● Task objective: Line by line, return everything in the listing exactly.

● Material for this exercise:
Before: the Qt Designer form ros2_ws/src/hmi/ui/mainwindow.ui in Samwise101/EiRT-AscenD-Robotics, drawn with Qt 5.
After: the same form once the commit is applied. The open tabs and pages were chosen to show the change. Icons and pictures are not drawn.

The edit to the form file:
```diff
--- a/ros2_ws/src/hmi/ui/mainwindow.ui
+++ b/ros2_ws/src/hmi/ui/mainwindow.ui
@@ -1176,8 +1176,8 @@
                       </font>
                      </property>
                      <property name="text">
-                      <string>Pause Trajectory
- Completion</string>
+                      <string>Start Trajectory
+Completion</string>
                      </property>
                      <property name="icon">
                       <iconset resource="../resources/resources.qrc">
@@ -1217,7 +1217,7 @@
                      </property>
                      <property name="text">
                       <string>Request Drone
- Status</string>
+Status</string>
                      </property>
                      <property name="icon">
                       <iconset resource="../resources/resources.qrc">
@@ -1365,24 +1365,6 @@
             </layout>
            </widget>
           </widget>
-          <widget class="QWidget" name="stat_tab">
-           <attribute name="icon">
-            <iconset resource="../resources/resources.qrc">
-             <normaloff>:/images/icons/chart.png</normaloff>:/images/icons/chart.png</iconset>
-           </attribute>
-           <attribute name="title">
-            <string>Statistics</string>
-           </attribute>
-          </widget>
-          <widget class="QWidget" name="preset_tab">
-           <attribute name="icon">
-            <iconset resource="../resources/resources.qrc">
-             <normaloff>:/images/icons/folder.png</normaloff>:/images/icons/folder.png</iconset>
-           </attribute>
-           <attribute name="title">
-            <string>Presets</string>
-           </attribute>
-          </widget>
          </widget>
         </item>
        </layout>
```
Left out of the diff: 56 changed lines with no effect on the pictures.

● Completed exercise:
Before: the Qt Designer form ros2_ws/src/hmi/ui/mainwindow.ui in Samwise101/EiRT-AscenD-Robotics, drawn with Qt 5.
After: the same form once the commit is applied. The open tabs and pages were chosen to show the change. Icons and pictures are not drawn.

The edit to the form file:
```diff
--- a/ros2_ws/src/hmi/ui/mainwindow.ui
+++ b/ros2_ws/src/hmi/ui/mainwindow.ui
@@ -1176,8 +1176,8 @@
                       </font>
                      </property>
                      <property name="text">
-                      <string>Pause Trajectory
- Completion</string>
+                      <string>Start Trajectory
+Completion</string>
                      </property>
                      <property name="icon">
                       <iconset resource="../resources/resources.qrc">
@@ -1217,7 +1217,7 @@
                      </property>
                      <property name="text">
                       <string>Request Drone
- Status</string>
+Status</string>
                      </property>
                      <property name="icon">
                       <iconset resource="../resources/resources.qrc">
@@ -1365,24 +1365,6 @@
             </layout>
            </widget>
           </widget>
-          <widget class="QWidget" name="stat_tab">
-           <attribute name="icon">
-            <iconset resource="../resources/resources.qrc">
-             <normaloff>:/images/icons/chart.png</normaloff>:/images/icons/chart.png</iconset>
-           </attribute>
-           <attribute name="title">
-            <string>Statistics</string>
-           </attribute>
-          </widget>
-          <widget class="QWidget" name="preset_tab">
-           <attribute name="icon">
-            <iconset resource="../resources/resources.qrc">
-             <normaloff>:/images/icons/folder.png</normaloff>:/images/icons/folder.png</iconset>
-           </attribute>
-           <attribute name="title">
-            <string>Presets</string>
-           </attribute>
-          </widget>
          </widget>
         </item>
        </layout>
```
Left out of the diff: 56 changed lines with no effect on the pictures.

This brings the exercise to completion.